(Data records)
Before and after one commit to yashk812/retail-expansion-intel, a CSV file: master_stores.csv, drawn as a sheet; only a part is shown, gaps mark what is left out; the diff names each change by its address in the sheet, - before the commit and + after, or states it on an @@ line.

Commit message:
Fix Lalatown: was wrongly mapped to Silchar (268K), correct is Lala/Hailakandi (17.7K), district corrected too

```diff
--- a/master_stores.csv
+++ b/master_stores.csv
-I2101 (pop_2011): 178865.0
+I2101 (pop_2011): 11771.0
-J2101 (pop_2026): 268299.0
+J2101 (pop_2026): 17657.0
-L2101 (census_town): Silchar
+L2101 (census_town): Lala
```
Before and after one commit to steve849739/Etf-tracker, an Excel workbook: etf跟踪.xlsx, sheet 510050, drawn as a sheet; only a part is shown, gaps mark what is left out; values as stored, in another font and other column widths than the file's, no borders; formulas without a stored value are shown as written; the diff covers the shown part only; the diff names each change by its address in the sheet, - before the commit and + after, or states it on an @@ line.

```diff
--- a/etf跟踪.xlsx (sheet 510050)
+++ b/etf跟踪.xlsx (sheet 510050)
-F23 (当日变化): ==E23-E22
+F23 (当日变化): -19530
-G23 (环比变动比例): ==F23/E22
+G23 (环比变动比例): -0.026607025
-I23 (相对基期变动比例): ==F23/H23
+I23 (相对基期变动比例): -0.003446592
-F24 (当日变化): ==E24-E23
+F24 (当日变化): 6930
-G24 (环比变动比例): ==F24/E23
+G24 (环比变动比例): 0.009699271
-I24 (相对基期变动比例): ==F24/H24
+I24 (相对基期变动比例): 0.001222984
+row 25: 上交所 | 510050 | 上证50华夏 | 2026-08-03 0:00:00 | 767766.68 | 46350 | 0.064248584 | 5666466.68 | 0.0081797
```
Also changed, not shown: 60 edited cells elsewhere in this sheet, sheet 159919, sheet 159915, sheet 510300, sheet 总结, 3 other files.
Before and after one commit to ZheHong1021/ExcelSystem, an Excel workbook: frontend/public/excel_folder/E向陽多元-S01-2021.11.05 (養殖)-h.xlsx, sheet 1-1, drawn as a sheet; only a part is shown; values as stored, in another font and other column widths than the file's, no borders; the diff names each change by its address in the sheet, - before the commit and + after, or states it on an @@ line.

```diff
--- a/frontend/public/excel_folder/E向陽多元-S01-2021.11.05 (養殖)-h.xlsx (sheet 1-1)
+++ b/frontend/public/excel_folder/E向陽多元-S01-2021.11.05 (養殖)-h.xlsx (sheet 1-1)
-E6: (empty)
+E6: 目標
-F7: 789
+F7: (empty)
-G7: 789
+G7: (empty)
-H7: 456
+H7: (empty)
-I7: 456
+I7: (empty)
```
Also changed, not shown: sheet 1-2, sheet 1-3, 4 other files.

### Activity
Write out each line of the data that holds the string "sheet".

### Answer
Before and after one commit to yashk812/retail-expansion-intel, a CSV file: master_stores.csv, drawn as a sheet; only a part is shown, gaps mark what is left out; the diff names each change by its address in the sheet, - before the commit and + after, or states it on an @@ line.
Before and after one commit to steve849739/Etf-tracker, an Excel workbook: etf跟踪.xlsx, sheet 510050, drawn as a sheet; only a part is shown, gaps mark what is left out; values as stored, in another font and other column widths than the file's, no borders; formulas without a stored value are shown as written; the diff covers the shown part only; the diff names each change by its address in the sheet, - before the commit and + after, or states it on an @@ line.
--- a/etf跟踪.xlsx (sheet 510050)
+++ b/etf跟踪.xlsx (sheet 510050)
Also changed, not shown: 60 edited cells elsewhere in this sheet, sheet 159919, sheet 159915, sheet 510300, sheet 总结, 3 other files.
Before and after one commit to ZheHong1021/ExcelSystem, an Excel workbook: frontend/public/excel_folder/E向陽多元-S01-2021.11.05 (養殖)-h.xlsx, sheet 1-1, drawn as a sheet; only a part is shown; values as stored, in another font and other column widths than the file's, no borders; the diff names each change by its address in the sheet, - before the commit and + after, or states it on an @@ line.
--- a/frontend/public/excel_folder/E向陽多元-S01-2021.11.05 (養殖)-h.xlsx (sheet 1-1)
+++ b/frontend/public/excel_folder/E向陽多元-S01-2021.11.05 (養殖)-h.xlsx (sheet 1-1)
Also changed, not shown: sheet 1-2, sheet 1-3, 4 other files.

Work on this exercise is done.